Usually, the public is asked to make clocks and donate them. This is not the case this year. “Of course, if they want to, that’s fabulous,” Cloutier said. “But everybody’s hands are full right now, but we do have some clocks that we will be auctioning, so that will be part of it.”

Asked about the needs of the organization, Cloutier said, “Money, of course, but we actually are continuing to train CASA volunteers right now. We are doing it virtually, so people can still be advocating for children, believe it or not, 100% virtually and it’s working. So we’ll have our training completely online, so everybody can feel comfortable and safe getting their CASA training. Then, we’ll all work together to make it happen. It’s actually an exciting time for us in a lot of ways because we are meeting the needs of our kids and the community in different ways and this community is amazing for us and they have not skipped a beat. We are so grateful.

“We have a waiting list for cases because there are so many abuse cases,” Cloutier said. “Right now, we serve thousands of children and families every year and right now, we are probably serving 400 kids actively. It’s bad out there.

“Families that have lost their jobs; don’t have enough money, don’t know how to pay their utilities, it’s hot and we are also trying to put in extra services for our families because they are going to need help with school. Parents are scared and our clients, they don’t have the ability, they don’t have the intellectual capability sometimes, the social skills to be able to pull off schooling. We are really trying to be as creative as we can and I am terrified that we have to cut services right now, but that’s the very last thing I want to do, when kids are in such crisis when they are so vulnerable. That’s why our board said let’s do this. And we’re going to do it. Right now, every little thing helps,” Cloutier said.

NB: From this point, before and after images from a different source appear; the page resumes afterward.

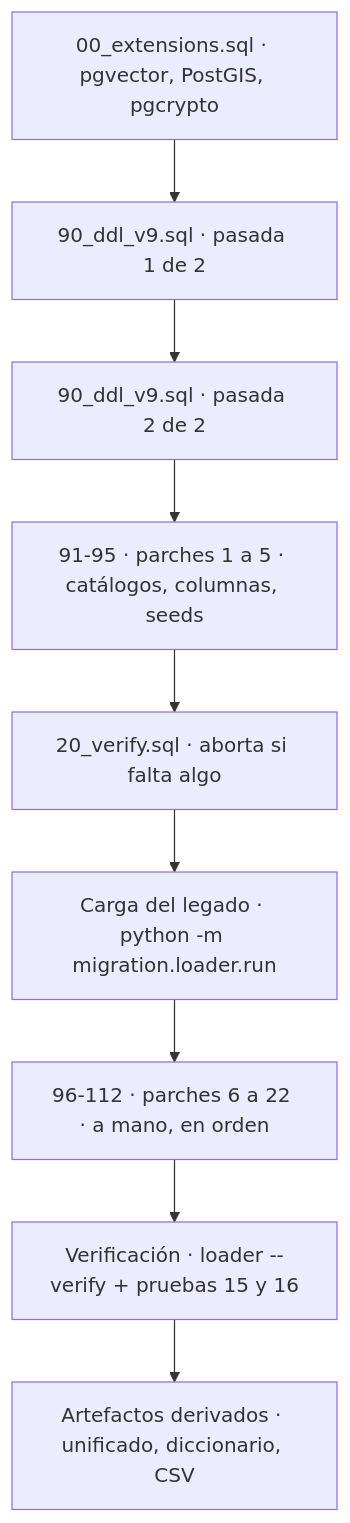
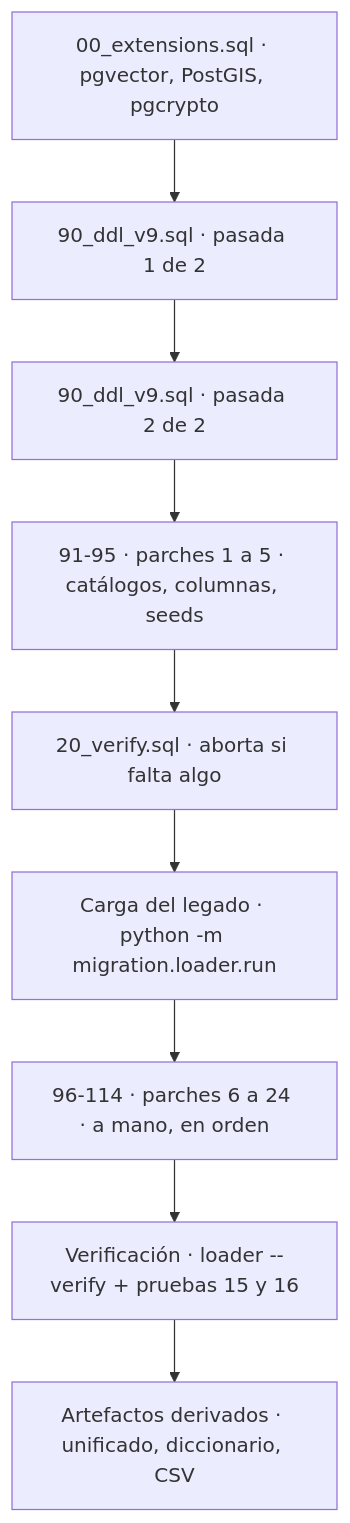
The first of 2 diagrams in docs/README.md (diegopaucarv/avisa), drawn with Mermaid before and after one commit. The commit also changed other lines of this file and 190 other files, not shown here.

````diff
--- a/docs/README.md
+++ b/docs/README.md
@@ -454,11 +507,11 @@
 ```mermaid
 flowchart TD
     A["00_extensions.sql · pgvector, PostGIS, pgcrypto"] --> B["90_ddl_v9.sql · pasada 1 de 2"]
     B --> B2["90_ddl_v9.sql · pasada 2 de 2"]
     B2 --> C["91-95 · parches 1 a 5 · catálogos, columnas, seeds"]
     C --> D["20_verify.sql · aborta si falta algo"]
     D --> E["Carga del legado · python -m migration.loader.run"]
-    E --> F["96-112 · parches 6 a 22 · a mano, en orden"]
+    E --> F["96-114 · parches 6 a 24 · a mano, en orden"]
     F --> G["Verificación · loader --verify + pruebas 15 y 16"]
     G --> H["Artefactos derivados · unificado, diccionario, CSV"]
 ```
````
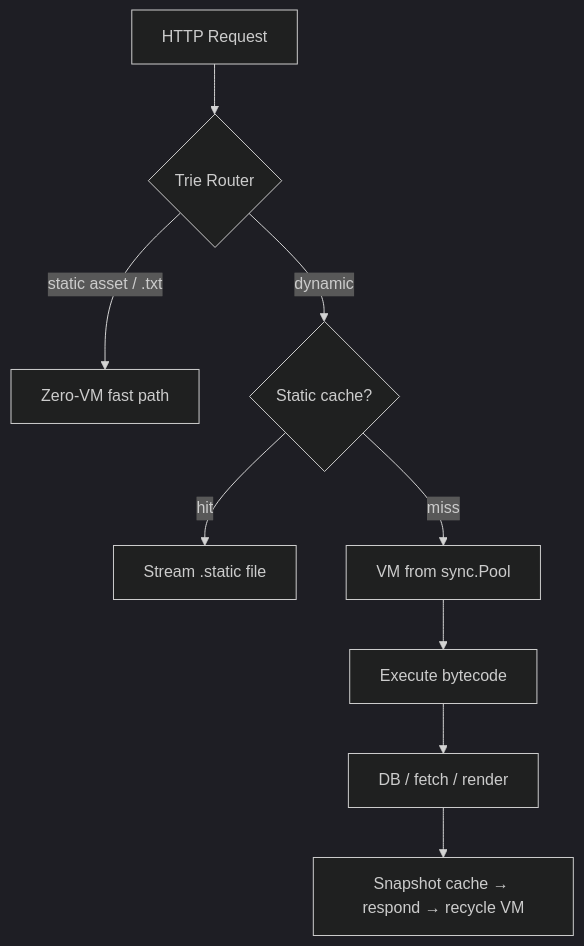
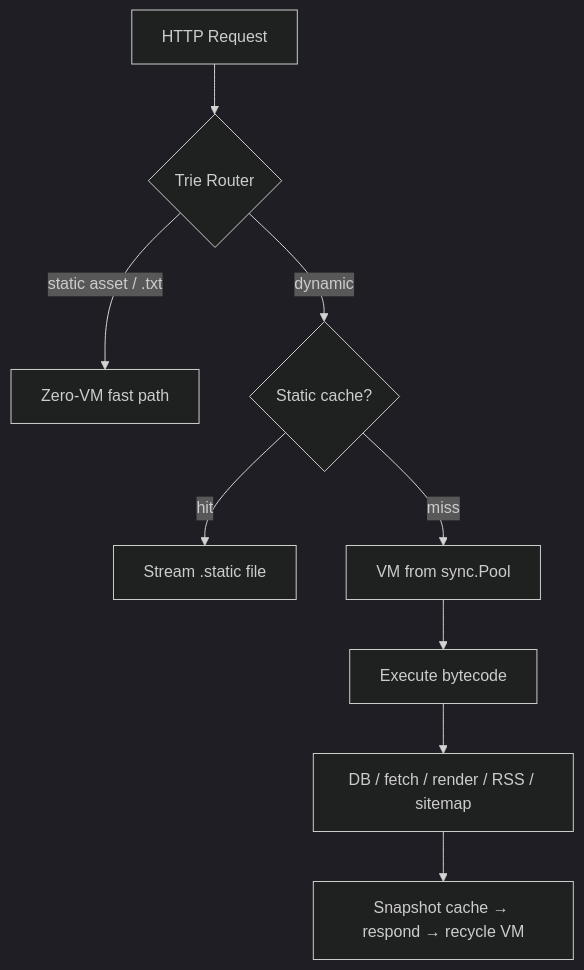
One commit to kitwork/engine changed the diagram in readme.md. Above: the diagram before and after it, drawn with Mermaid (dark theme). The commit also changed other lines of this file and 14 other files, not shown here.

````diff
--- a/readme.md
+++ b/readme.md
@@ -182,10 +426,10 @@
 ```mermaid
 graph TD
     A[HTTP Request] --> B{Trie Router}
     B -- static asset / .txt --> C[Zero-VM fast path]
     B -- dynamic --> D{Static cache?}
     D -- hit --> E[Stream .static file]
     D -- miss --> F[VM from sync.Pool] --> G[Execute bytecode]
-    G --> H[DB / fetch / render]
+    G --> H[DB / fetch / render / RSS / sitemap]
     H --> I[Snapshot cache → respond → recycle VM]
 ```
````
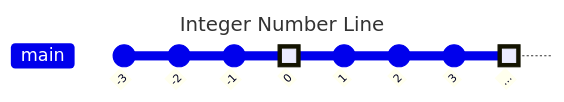
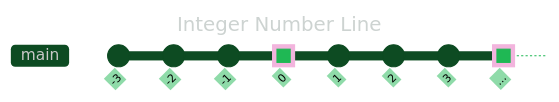
The diagram in Mathematics/Fundamental/04_Integers.md (oat431/general-knowledge), drawn with Mermaid before and after one commit. The commit also changed other lines of this file and 50 other files, not shown here.

````diff
--- a/Mathematics/Fundamental/04_Integers.md
+++ b/Mathematics/Fundamental/04_Integers.md
@@ -70,15 +70,16 @@
 ```mermaid
 ---
 title: Integer Number Line
 ---
+%%{init: {'theme':'base','themeVariables':{'primaryColor':'#1FB854','primaryTextColor':'#CDD3D1','lineColor':'#1FB854','background':'#1B1717','gitBranchLabel0':'#CAC9C9','gitBranchLabel1':'#CAC9C9','gitBranchLabel2':'#CAC9C9','gitBranchLabel3':'#CAC9C9','commitLabelColor':'#000000','commitLabelBackground':'#1FB854','fontSize':'14px'}}}%%
 gitGraph
    commit id: "..." type: HIGHLIGHT
    commit id: "-3"
    commit id: "-2"
    commit id: "-1"
    commit id: "0" type: HIGHLIGHT
    commit id: "1"
    commit id: "2"
    commit id: "3"
    commit id: "..." type: HIGHLIGHT
 ```
````
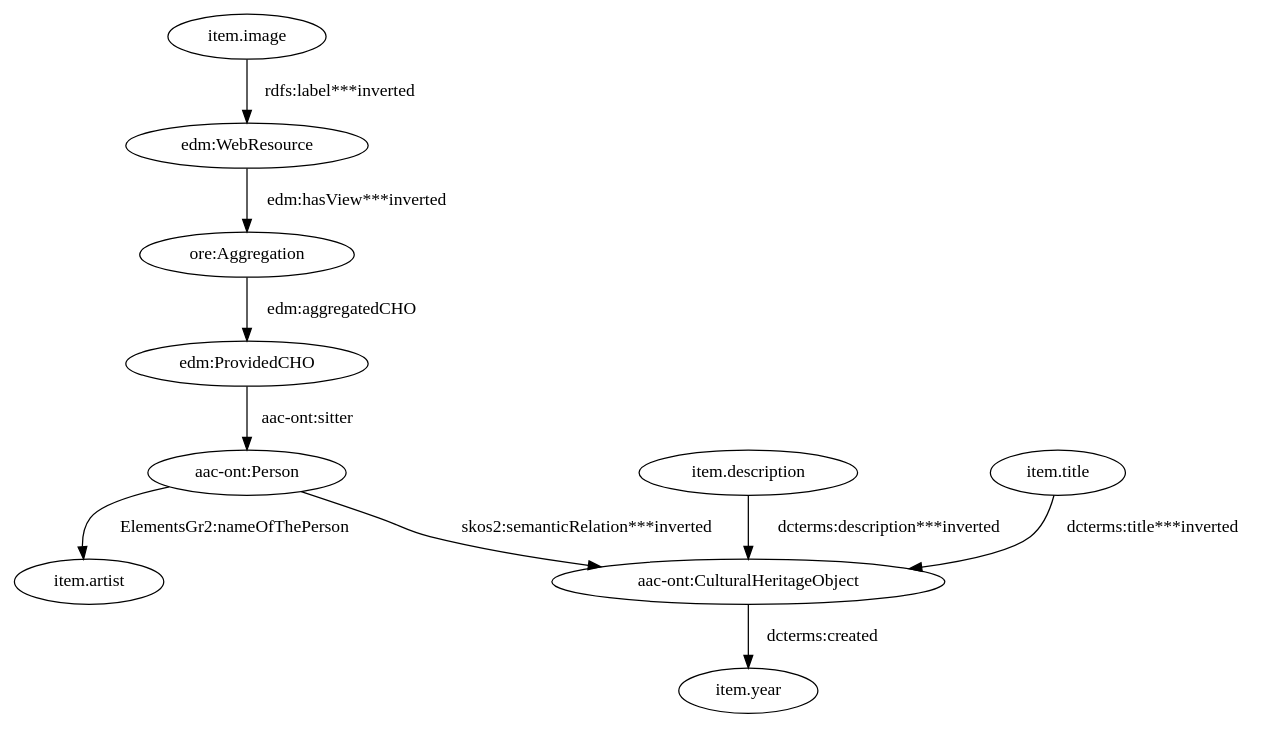
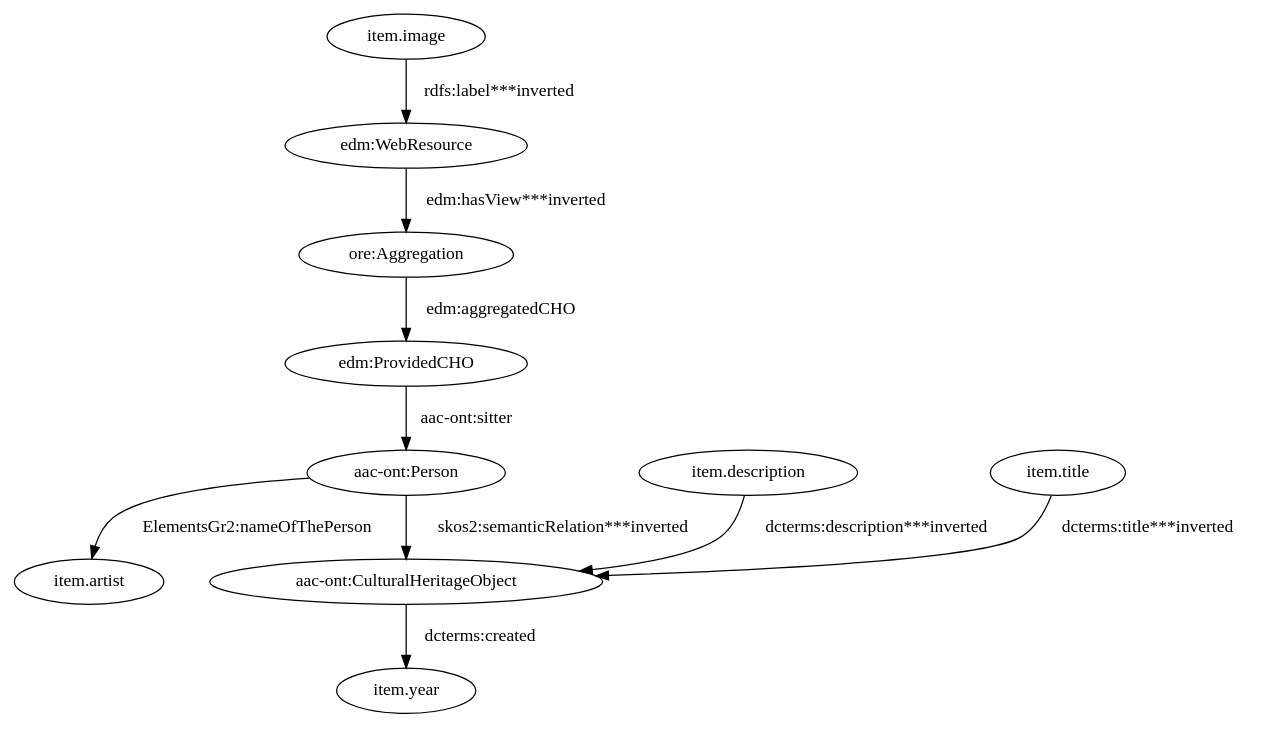
Before and after one commit to giuseppefutia/semi: the diagram in data/taheriyan2016/task_03/semantic_models/steiner/dot/s16-s-hammer.dot, drawn with Graphviz. The commit also changed 223 other files, not shown here.

```diff
--- a/data/taheriyan2016/task_03/semantic_models/steiner/dot/s16-s-hammer.dot
+++ b/data/taheriyan2016/task_03/semantic_models/steiner/dot/s16-s-hammer.dot
@@ -1,21 +1,21 @@
 digraph {
   "aac-ont:CulturalHeritageObject1" [type=class_uri,label="aac-ont:CulturalHeritageObject"]
   "item.year" [type=attribute_name,label="item.year"]
   "aac-ont:Person1" [type=class_uri,label="aac-ont:Person"]
   "item.artist" [type=attribute_name,label="item.artist"]
   "edm:ProvidedCHO" [type=class_uri,label="edm:ProvidedCHO"]
   "edm:WebResource1" [type=class_uri,label="edm:WebResource"]
   "ore:Aggregation" [type=class_uri,label="ore:Aggregation"]
   "item.description" [type=attribute_name,label="item.description"]
   "item.image" [type=attribute_name,label="item.image"]
   "item.title" [type=attribute_name,label="item.title"]
   "aac-ont:CulturalHeritageObject1" -> "item.year" [label="dcterms:created",type=st_property_uri]
-  "aac-ont:Person1" -> "aac-ont:CulturalHeritageObject1" [type=inherited,label="skos2:semanticRelation***inverted"]
+  "aac-ont:Person1" -> "aac-ont:CulturalHeritageObject1" [type=inherited,label="skos2:semanticRelation***inverted",weight=4]
   "aac-ont:Person1" -> "item.artist" [label="ElementsGr2:nameOfThePerson",type=st_property_uri]
-  "edm:ProvidedCHO" -> "aac-ont:Person1" [label="aac-ont:sitter",type=direct_property_uri]
-  "edm:WebResource1" -> "ore:Aggregation" [type=direct_property_uri,label="edm:hasView***inverted"]
-  "item.description" -> "aac-ont:CulturalHeritageObject1" [type=st_property_uri,label="dcterms:description***inverted"]
-  "item.image" -> "edm:WebResource1" [type=st_property_uri,label="rdfs:label***inverted"]
-  "item.title" -> "aac-ont:CulturalHeritageObject1" [type=st_property_uri,label="dcterms:title***inverted"]
-  "ore:Aggregation" -> "edm:ProvidedCHO" [label="edm:aggregatedCHO",type=direct_property_uri]
+  "edm:ProvidedCHO" -> "aac-ont:Person1" [label="aac-ont:sitter",type=direct_property_uri,weight=1]
+  "edm:WebResource1" -> "ore:Aggregation" [type=direct_property_uri,label="edm:hasView***inverted",weight=1]
+  "item.description" -> "aac-ont:CulturalHeritageObject1" [type=st_property_uri,label="dcterms:description***inverted",weight=1]
+  "item.image" -> "edm:WebResource1" [type=st_property_uri,label="rdfs:label***inverted",weight=1]
+  "item.title" -> "aac-ont:CulturalHeritageObject1" [type=st_property_uri,label="dcterms:title***inverted",weight=1]
+  "ore:Aggregation" -> "edm:ProvidedCHO" [label="edm:aggregatedCHO",type=direct_property_uri,weight=1]
 }
```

According to data from the National Health Interview Survey in 2019 and 2020 U.S. Census Bureau and 2020 Household Pulse Survey, 39.1% of adults (ages 18 and above) reported symptoms of anxiety and depressive disorders in New Mexico. For comparison, during January to June 2019, this was only the case for 11%.

Another sign of the stress families are facing is found in the recent monthly Roswell Police Department report — compared to June 2019, DWIs are up by 77.94%.

For more information about Make Time for Kids, visit Chaves County CASA social media pages. For more information about the program, to become a volunteer or to donate, visit casakids.org or call 575-625-0112.